**Your assignment**
In the material below, count the lines where the word "stencil" appears. Nothing but the number, please.

**Input material**
● ● ● ● ●

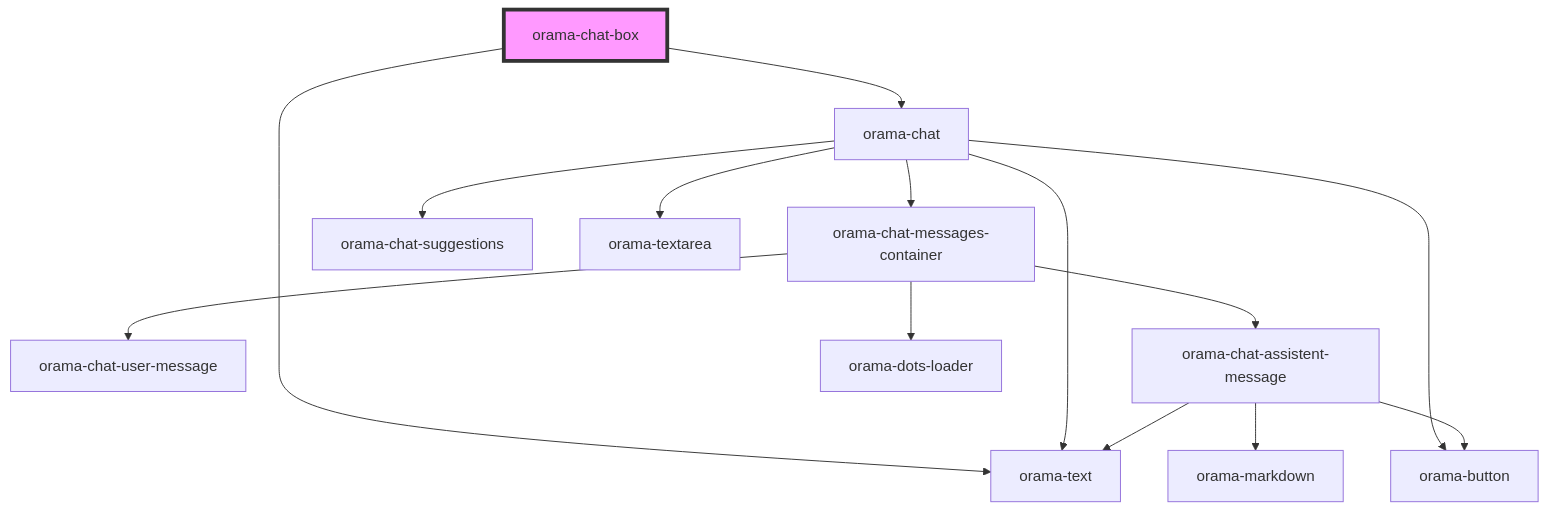
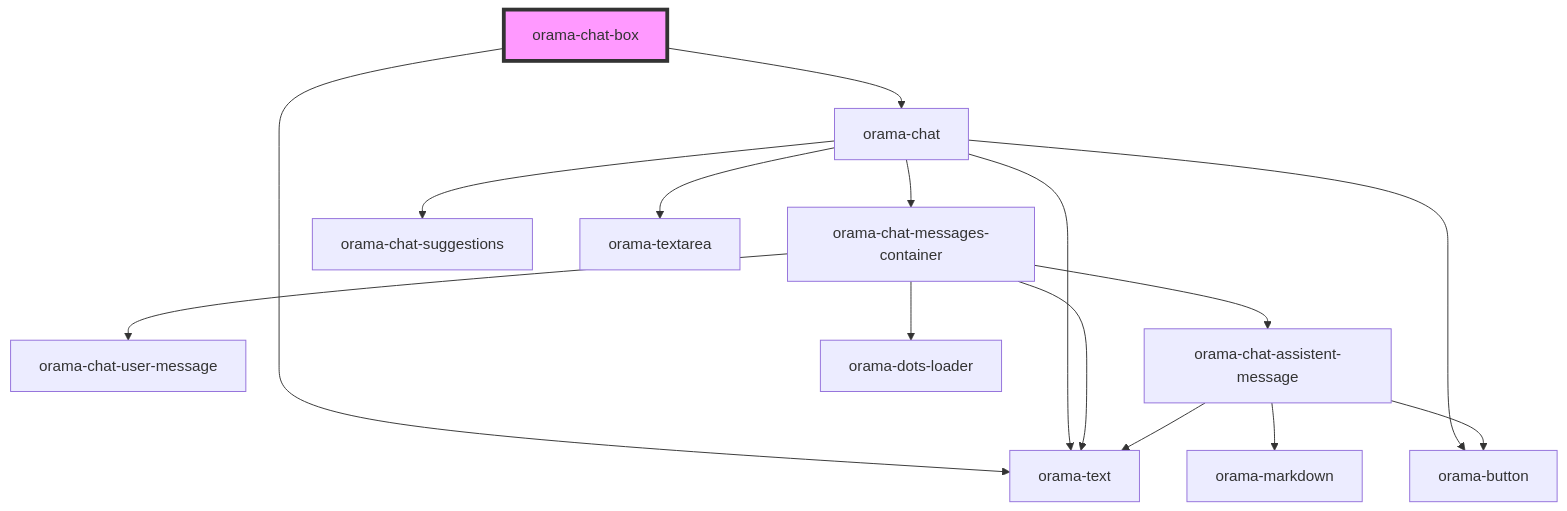
One commit to askorama/orama-ui-components changed the diagram in packages/ui-stencil/src/components/orama-chat-box/readme.md. Above: the diagram before and after it, drawn with Mermaid. The commit also changed 12 other files, not shown here.

````diff
--- a/packages/ui-stencil/src/components/orama-chat-box/readme.md
+++ b/packages/ui-stencil/src/components/orama-chat-box/readme.md
@@ -23,17 +23,18 @@
 ```mermaid
 graph TD;
   orama-chat-box --> orama-text
   orama-chat-box --> orama-chat
   orama-chat --> orama-chat-messages-container
   orama-chat --> orama-chat-suggestions
   orama-chat --> orama-textarea
   orama-chat --> orama-button
   orama-chat --> orama-text
   orama-chat-messages-container --> orama-chat-user-message
   orama-chat-messages-container --> orama-chat-assistent-message
   orama-chat-messages-container --> orama-dots-loader
+  orama-chat-messages-container --> orama-text
   orama-chat-assistent-message --> orama-markdown
   orama-chat-assistent-message --> orama-button
   orama-chat-assistent-message --> orama-text
   style orama-chat-box fill:#f9f,stroke:#333,stroke-width:4px
 ```
````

● ● ● ● ●

**Result**
3